Revision tracking records:
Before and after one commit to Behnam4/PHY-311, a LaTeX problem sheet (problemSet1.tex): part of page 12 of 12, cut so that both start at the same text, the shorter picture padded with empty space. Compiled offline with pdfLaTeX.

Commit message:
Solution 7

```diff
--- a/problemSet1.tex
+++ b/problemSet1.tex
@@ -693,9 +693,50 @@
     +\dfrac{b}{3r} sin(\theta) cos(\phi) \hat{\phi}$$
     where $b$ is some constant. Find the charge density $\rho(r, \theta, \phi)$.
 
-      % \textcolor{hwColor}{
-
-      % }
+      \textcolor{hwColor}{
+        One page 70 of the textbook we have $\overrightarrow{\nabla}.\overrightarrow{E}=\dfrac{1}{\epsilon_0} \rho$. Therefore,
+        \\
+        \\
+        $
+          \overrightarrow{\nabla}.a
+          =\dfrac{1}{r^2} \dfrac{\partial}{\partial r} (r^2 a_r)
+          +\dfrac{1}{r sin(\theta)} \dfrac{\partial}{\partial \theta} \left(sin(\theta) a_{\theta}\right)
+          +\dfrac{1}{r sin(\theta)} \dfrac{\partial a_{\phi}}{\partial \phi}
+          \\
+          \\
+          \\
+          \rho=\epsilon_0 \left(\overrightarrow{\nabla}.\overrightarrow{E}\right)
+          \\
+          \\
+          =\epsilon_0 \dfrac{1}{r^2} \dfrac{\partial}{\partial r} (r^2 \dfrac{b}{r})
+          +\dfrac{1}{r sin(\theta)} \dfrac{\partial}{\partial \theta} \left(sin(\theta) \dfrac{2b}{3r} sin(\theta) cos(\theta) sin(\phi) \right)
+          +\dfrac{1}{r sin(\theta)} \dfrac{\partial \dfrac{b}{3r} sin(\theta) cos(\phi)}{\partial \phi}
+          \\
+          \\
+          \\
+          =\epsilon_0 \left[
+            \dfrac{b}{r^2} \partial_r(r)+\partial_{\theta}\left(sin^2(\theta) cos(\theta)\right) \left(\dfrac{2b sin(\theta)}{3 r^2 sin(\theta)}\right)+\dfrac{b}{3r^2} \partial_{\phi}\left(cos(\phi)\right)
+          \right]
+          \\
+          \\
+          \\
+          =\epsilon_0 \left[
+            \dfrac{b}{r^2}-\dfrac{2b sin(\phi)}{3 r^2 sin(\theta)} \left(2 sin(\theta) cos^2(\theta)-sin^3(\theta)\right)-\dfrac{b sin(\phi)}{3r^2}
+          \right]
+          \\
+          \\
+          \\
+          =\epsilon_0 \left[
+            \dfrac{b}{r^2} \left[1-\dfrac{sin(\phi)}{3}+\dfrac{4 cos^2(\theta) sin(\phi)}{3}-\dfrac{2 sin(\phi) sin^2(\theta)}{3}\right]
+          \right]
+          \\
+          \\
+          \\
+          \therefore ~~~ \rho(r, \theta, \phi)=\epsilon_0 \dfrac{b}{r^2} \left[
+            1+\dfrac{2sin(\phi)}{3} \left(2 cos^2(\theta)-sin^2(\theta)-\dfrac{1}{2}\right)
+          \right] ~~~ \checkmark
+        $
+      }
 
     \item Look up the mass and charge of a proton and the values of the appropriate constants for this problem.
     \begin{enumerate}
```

* _Prompt_
Give back the records above, character for character.

* _Answer space_
Before and after one commit to Behnam4/PHY-311, a LaTeX problem sheet (problemSet1.tex): part of page 12 of 12, cut so that both start at the same text, the shorter picture padded with empty space. Compiled offline with pdfLaTeX.

Commit message:
Solution 7

```diff
--- a/problemSet1.tex
+++ b/problemSet1.tex
@@ -693,9 +693,50 @@
     +\dfrac{b}{3r} sin(\theta) cos(\phi) \hat{\phi}$$
     where $b$ is some constant. Find the charge density $\rho(r, \theta, \phi)$.
 
-      % \textcolor{hwColor}{
-
-      % }
+      \textcolor{hwColor}{
+        One page 70 of the textbook we have $\overrightarrow{\nabla}.\overrightarrow{E}=\dfrac{1}{\epsilon_0} \rho$. Therefore,
+        \\
+        \\
+        $
+          \overrightarrow{\nabla}.a
+          =\dfrac{1}{r^2} \dfrac{\partial}{\partial r} (r^2 a_r)
+          +\dfrac{1}{r sin(\theta)} \dfrac{\partial}{\partial \theta} \left(sin(\theta) a_{\theta}\right)
+          +\dfrac{1}{r sin(\theta)} \dfrac{\partial a_{\phi}}{\partial \phi}
+          \\
+          \\
+          \\
+          \rho=\epsilon_0 \left(\overrightarrow{\nabla}.\overrightarrow{E}\right)
+          \\
+          \\
+          =\epsilon_0 \dfrac{1}{r^2} \dfrac{\partial}{\partial r} (r^2 \dfrac{b}{r})
+          +\dfrac{1}{r sin(\theta)} \dfrac{\partial}{\partial \theta} \left(sin(\theta) \dfrac{2b}{3r} sin(\theta) cos(\theta) sin(\phi) \right)
+          +\dfrac{1}{r sin(\theta)} \dfrac{\partial \dfrac{b}{3r} sin(\theta) cos(\phi)}{\partial \phi}
+          \\
+          \\
+          \\
+          =\epsilon_0 \left[
+            \dfrac{b}{r^2} \partial_r(r)+\partial_{\theta}\left(sin^2(\theta) cos(\theta)\right) \left(\dfrac{2b sin(\theta)}{3 r^2 sin(\theta)}\right)+\dfrac{b}{3r^2} \partial_{\phi}\left(cos(\phi)\right)
+          \right]
+          \\
+          \\
+          \\
+          =\epsilon_0 \left[
+            \dfrac{b}{r^2}-\dfrac{2b sin(\phi)}{3 r^2 sin(\theta)} \left(2 sin(\theta) cos^2(\theta)-sin^3(\theta)\right)-\dfrac{b sin(\phi)}{3r^2}
+          \right]
+          \\
+          \\
+          \\
+          =\epsilon_0 \left[
+            \dfrac{b}{r^2} \left[1-\dfrac{sin(\phi)}{3}+\dfrac{4 cos^2(\theta) sin(\phi)}{3}-\dfrac{2 sin(\phi) sin^2(\theta)}{3}\right]
+          \right]
+          \\
+          \\
+          \\
+          \therefore ~~~ \rho(r, \theta, \phi)=\epsilon_0 \dfrac{b}{r^2} \left[
+            1+\dfrac{2sin(\phi)}{3} \left(2 cos^2(\theta)-sin^2(\theta)-\dfrac{1}{2}\right)
+          \right] ~~~ \checkmark
+        $
+      }
 
     \item Look up the mass and charge of a proton and the values of the appropriate constants for this problem.
     \begin{enumerate}
```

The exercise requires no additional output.